When making a tincture, alcohol is used to extract the medicinal properties of the plant material. Tinctures are ideal for herbs you may wish to gather in spring time for use over the winter months.
Herbal tinctures are made with either fresh or dried plant material. If using fresh plant the water content of the fresh plant needs to be taken into account. The quantity of marc (plant material) and menstrum (liquid/alcohol) determines the tincture strengthen*. For some herbs a stronger alcohol is necessary. Important to know as a medical herbalist prescribing herbs on a regular basis.
Don’t panic! For the lay person making herbal remedies, for personal use, there are many herbs that can be extracted well with a 40% vodka. Elderflowers being one. You don’t need to worry too much about the menstrum/marc ratio.
Harvesting and Drying Elderflowers
The following tincture recipe uses Sambucus nigra (elderflowers). These are usually in bloom from mid-May to early July. June is often the best time to harvest.
To avoid difficulties with water content, which can ruin your tincture, collect on a bright and sunny morning. Once you have gathered the flowers lay them out on brown paper. This needs to be somewhere which is warm and dry, out of direct sun and with good air circulation. Once the flowers dry out they will easily rub free from the stems.
25 g chopped dried (Sambucus nigra flos) elderflowers (MARC)
200 ml 40% vodka (MENSTRUM)
measuring scales (to measure out dry plant material),
measuring jug or container (to measure vodka),
clean sterilised jar with lid and label,
and a bottle with lid and label (after decanting)
Place 25 g of chopped dried herb into a jar and cover with the menstrum (in this case vodka). Plant material must be completely covered. If you need to add more vodka do.

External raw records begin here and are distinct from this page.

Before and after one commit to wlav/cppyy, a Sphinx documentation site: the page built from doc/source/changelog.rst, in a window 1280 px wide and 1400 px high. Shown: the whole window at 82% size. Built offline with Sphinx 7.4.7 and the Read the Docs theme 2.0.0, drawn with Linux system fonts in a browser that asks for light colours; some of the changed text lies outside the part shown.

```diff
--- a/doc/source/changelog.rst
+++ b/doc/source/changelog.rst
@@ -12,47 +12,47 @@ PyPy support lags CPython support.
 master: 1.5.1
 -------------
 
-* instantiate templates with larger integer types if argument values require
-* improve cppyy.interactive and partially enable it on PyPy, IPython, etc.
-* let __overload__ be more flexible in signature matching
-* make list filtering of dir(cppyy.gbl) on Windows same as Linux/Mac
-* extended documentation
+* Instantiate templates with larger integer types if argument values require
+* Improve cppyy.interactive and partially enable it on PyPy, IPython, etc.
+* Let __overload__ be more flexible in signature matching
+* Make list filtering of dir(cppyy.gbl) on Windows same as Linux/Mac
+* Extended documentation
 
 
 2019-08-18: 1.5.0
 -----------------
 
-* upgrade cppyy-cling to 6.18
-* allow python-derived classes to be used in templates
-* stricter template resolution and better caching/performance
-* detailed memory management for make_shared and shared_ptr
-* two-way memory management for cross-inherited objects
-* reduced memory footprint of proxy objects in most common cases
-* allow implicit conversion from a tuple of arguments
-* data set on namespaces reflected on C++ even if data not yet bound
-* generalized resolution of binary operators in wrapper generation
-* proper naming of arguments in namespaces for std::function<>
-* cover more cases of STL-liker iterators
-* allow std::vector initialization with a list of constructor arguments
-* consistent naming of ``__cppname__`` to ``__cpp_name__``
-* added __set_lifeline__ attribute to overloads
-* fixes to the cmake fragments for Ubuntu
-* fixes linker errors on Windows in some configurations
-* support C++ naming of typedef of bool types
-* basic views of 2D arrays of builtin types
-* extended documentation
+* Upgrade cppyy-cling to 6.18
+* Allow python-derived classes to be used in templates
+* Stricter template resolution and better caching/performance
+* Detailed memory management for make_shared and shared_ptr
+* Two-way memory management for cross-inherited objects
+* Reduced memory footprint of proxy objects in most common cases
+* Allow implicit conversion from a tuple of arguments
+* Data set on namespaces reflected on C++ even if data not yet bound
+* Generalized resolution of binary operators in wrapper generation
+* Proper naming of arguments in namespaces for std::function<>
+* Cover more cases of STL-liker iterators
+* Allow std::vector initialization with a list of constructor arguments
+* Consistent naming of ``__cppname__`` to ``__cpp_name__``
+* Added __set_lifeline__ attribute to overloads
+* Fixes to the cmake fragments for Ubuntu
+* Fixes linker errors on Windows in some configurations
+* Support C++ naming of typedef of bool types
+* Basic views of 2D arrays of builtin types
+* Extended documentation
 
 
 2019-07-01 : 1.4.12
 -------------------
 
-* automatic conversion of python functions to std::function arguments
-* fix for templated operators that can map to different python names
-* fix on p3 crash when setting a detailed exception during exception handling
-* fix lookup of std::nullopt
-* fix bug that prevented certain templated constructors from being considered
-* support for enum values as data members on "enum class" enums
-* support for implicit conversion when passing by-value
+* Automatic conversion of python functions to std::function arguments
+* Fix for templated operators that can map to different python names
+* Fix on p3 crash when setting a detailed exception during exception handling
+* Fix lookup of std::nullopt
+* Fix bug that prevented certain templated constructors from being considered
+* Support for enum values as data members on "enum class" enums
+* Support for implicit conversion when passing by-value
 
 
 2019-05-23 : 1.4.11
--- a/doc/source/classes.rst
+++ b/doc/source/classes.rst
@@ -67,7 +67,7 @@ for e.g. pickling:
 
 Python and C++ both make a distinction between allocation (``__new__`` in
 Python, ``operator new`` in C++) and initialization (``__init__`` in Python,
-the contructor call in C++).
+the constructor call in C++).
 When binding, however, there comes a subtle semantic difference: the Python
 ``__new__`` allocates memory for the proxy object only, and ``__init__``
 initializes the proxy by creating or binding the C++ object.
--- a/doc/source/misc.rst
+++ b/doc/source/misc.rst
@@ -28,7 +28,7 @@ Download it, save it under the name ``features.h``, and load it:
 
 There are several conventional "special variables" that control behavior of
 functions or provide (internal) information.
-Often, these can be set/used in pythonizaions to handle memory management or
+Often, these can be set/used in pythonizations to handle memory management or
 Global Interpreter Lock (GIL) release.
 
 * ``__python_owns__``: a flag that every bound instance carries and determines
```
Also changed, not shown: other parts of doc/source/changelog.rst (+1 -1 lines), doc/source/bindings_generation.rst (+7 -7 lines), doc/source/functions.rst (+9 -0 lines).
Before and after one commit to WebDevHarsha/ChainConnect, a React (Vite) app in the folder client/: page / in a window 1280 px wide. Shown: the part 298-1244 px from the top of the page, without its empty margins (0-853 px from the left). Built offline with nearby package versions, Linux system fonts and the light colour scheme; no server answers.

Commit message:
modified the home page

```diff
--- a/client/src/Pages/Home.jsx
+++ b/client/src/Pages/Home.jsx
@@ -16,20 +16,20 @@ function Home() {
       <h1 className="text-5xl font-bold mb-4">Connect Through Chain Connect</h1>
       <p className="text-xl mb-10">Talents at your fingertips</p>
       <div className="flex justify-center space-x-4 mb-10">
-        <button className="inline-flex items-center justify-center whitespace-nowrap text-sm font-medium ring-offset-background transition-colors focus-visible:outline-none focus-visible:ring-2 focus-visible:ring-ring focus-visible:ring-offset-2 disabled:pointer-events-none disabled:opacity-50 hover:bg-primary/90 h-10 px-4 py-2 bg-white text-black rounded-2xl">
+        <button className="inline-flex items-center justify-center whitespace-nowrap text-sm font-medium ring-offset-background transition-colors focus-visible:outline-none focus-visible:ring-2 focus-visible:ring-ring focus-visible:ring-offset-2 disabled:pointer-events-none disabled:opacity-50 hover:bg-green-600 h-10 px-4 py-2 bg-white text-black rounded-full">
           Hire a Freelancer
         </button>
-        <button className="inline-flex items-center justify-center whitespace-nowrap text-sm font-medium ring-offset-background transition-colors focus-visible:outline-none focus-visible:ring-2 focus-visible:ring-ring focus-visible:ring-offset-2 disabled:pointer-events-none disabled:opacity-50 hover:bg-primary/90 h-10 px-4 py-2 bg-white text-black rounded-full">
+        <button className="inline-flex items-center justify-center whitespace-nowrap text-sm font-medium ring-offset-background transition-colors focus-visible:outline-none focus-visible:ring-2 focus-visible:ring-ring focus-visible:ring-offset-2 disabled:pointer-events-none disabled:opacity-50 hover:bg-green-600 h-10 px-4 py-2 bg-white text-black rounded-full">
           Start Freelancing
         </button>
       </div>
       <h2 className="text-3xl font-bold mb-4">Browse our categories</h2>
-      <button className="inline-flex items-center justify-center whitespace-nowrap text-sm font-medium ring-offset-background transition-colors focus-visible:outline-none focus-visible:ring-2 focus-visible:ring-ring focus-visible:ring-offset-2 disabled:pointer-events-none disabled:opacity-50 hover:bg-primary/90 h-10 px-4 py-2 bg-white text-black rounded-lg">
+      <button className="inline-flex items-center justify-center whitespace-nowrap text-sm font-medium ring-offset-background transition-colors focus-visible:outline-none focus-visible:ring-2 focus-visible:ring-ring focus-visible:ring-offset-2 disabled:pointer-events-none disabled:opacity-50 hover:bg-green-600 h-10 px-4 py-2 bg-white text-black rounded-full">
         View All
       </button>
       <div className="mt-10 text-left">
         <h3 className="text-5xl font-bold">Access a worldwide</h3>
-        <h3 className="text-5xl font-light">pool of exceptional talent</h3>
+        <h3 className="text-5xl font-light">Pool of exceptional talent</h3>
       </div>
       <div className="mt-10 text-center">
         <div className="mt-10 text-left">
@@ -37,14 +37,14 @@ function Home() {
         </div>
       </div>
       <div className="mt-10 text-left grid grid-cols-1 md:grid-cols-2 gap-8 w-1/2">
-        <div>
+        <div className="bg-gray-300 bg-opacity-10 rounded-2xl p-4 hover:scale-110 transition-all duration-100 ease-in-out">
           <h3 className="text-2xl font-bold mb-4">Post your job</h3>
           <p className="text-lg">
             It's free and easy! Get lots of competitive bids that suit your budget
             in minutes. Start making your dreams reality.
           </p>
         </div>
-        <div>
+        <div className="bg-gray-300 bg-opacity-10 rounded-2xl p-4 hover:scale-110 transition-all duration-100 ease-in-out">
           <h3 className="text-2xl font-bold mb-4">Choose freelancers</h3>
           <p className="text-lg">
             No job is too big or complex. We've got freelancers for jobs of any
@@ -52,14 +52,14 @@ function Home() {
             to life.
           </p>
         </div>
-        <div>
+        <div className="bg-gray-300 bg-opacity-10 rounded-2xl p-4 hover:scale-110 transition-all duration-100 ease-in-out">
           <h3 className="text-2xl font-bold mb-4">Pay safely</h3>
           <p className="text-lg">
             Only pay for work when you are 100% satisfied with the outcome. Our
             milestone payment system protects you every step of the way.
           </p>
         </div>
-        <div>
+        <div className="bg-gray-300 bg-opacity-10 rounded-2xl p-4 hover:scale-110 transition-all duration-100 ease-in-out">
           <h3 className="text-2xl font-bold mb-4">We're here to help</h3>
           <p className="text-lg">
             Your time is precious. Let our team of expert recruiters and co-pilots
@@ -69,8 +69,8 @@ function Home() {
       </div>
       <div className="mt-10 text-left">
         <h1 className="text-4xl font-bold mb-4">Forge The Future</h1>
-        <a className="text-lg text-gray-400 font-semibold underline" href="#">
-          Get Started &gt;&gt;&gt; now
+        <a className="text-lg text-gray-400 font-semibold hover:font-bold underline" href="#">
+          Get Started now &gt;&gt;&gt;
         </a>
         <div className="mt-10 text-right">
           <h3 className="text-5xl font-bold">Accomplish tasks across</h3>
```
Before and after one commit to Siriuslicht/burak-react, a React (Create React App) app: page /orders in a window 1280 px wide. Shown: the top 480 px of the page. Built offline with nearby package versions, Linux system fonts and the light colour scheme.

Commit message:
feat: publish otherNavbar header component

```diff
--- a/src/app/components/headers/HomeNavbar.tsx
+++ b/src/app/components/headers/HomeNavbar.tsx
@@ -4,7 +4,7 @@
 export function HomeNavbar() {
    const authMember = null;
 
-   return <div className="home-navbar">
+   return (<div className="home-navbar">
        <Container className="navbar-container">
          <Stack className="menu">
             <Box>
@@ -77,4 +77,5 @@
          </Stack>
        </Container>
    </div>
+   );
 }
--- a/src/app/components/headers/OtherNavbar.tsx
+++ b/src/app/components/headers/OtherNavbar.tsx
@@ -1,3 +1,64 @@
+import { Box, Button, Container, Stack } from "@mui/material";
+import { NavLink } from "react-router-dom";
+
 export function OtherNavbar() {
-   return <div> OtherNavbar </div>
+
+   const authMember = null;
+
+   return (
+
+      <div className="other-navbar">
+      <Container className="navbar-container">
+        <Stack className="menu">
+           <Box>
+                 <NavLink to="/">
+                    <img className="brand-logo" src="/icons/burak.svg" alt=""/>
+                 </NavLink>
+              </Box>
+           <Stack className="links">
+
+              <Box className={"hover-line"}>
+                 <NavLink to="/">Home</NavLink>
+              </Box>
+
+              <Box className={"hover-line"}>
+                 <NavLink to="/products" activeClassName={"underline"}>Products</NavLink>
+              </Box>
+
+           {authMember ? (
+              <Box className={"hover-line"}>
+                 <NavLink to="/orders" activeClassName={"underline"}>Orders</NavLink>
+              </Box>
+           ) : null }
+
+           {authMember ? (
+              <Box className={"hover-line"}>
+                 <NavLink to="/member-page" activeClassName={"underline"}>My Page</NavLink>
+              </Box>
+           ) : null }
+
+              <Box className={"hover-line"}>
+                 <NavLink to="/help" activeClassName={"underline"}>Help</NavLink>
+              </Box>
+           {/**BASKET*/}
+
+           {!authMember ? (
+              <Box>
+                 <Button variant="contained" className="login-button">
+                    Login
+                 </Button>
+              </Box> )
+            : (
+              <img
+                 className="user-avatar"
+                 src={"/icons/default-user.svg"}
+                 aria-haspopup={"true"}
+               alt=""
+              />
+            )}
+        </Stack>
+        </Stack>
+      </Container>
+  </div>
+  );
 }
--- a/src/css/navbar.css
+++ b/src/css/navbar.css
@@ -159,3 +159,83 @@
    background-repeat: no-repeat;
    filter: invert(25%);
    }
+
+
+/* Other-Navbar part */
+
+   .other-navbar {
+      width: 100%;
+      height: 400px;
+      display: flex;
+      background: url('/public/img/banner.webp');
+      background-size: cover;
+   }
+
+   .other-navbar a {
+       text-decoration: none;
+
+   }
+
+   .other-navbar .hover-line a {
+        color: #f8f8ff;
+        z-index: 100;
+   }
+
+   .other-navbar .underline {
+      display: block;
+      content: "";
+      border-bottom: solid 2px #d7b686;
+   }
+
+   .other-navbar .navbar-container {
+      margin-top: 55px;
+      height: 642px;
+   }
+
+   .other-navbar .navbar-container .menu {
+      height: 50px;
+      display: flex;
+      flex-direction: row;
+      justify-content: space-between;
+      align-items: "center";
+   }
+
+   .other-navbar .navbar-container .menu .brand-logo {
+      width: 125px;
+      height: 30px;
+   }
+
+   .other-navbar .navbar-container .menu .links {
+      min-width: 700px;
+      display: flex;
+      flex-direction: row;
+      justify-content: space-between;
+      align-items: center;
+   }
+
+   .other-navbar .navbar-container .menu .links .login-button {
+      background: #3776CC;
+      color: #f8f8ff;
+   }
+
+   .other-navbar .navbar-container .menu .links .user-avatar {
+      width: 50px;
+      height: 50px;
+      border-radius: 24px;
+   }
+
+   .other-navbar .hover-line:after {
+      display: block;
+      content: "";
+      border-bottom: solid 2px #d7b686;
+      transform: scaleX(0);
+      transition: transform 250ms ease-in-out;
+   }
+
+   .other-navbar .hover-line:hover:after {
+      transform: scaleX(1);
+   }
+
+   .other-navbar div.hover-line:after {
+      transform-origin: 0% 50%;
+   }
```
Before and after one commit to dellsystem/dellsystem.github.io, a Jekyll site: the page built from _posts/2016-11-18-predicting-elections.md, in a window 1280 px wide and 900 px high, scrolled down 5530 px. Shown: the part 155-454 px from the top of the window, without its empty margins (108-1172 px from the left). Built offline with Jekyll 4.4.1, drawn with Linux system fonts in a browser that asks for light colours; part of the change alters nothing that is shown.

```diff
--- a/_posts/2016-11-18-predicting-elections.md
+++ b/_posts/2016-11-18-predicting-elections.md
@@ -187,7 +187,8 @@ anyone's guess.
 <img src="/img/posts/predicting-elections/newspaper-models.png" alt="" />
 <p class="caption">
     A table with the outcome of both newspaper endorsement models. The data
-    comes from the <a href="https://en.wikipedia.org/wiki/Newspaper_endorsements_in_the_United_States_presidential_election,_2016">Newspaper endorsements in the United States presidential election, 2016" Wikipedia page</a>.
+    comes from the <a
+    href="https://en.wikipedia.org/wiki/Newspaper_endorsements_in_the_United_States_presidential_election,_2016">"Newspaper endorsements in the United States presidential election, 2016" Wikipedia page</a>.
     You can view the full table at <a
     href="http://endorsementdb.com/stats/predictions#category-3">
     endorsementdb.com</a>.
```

Seal the jar and label with date and contents.
Shake daily for two weeks.
Decant and press out marc (plant material), bottle and label with date and contents.
*For information, as a guideline, if you have used the exact quantities above this would make a 1:8 at 40% herbal tincture.
Elderflower is indicated for sinusitis, rhinitis and other respiratory tract infections. A wonderful immune booster. Ideal to make now and keep for the winter or those spring time allergies!
Herbal ointments or salves differ from creams and lotions in that the basic ingredients are oil based. Ointments or salves are simpler to make than creams and lotions as there is no requirement to emulsify water and oil.
The simple basic herbal ointment recipe below is vegetarian but, due to the use of beeswax, it is not vegan.
For the purposes of this particular herbal ointment recipe we will choose a calendula infused oleum (oil) as a base.
This recipe will not work with aromatic waters or infusions but will work very well with oils such as sweet almond and wheatgerm or an infused oleum (oil) of comfrey or marigold. A few drops of essential oils can also be added.
calendula infused oil
saucepan, bowl, measuring scales, measuring jug or container, clean sterilised jar with lid and label
Measure out the appropriate beeswax and infused oleum in relation to the size of the jar(s) for the finished product i.e. approximately 2½ g beeswax and 20ml of oil for a 30g jar.
As a general rule of thumb you use one part beeswax to 8 parts oil. If your ointment sets too firm you have used too much beeswax.
Melt the beeswax using the bain marie method (a bowl over a saucepan of water will work well). Beeswax granules are easier. However, if you have a large piece of beeswax it is quicker to break it up first by chopping or grating.
Once the beeswax has began to melt, stir in the oil(s) slowly and turn off the heat. Note: you don’t want to boil the oil and risk losing the medicinal properties.
Add any essential oil(s) if desired.
Decant into clean, sterilised jar(s) with screw top lids.
Allow to cool, seal, label and date.
Some other ideas:
Once you have mastered the basic ointment you can elaborate on this by adding in essential oils simply for aroma or for therapeutic and/or cosmetic properties.
An ointment could also contain a combination of two or even three infused oils. For example a combination of infused oils of Lavandula (lavender) and Calendula (marigold) as a healing skin ointment. Infused oils of Zinger (ginger) and Symphytum (comfrey) for arthritic aches and pains. Using an infused oil of Hypericum (St John’s wort) makes a great simple lip balm for chapped or cracked lips.
Adding wheatgerm oil and/or essential oils can help preserve an ointment or salve.
As a basic preparation ointments or salves are generally soothing and healing. They can also be used as a protective barrier.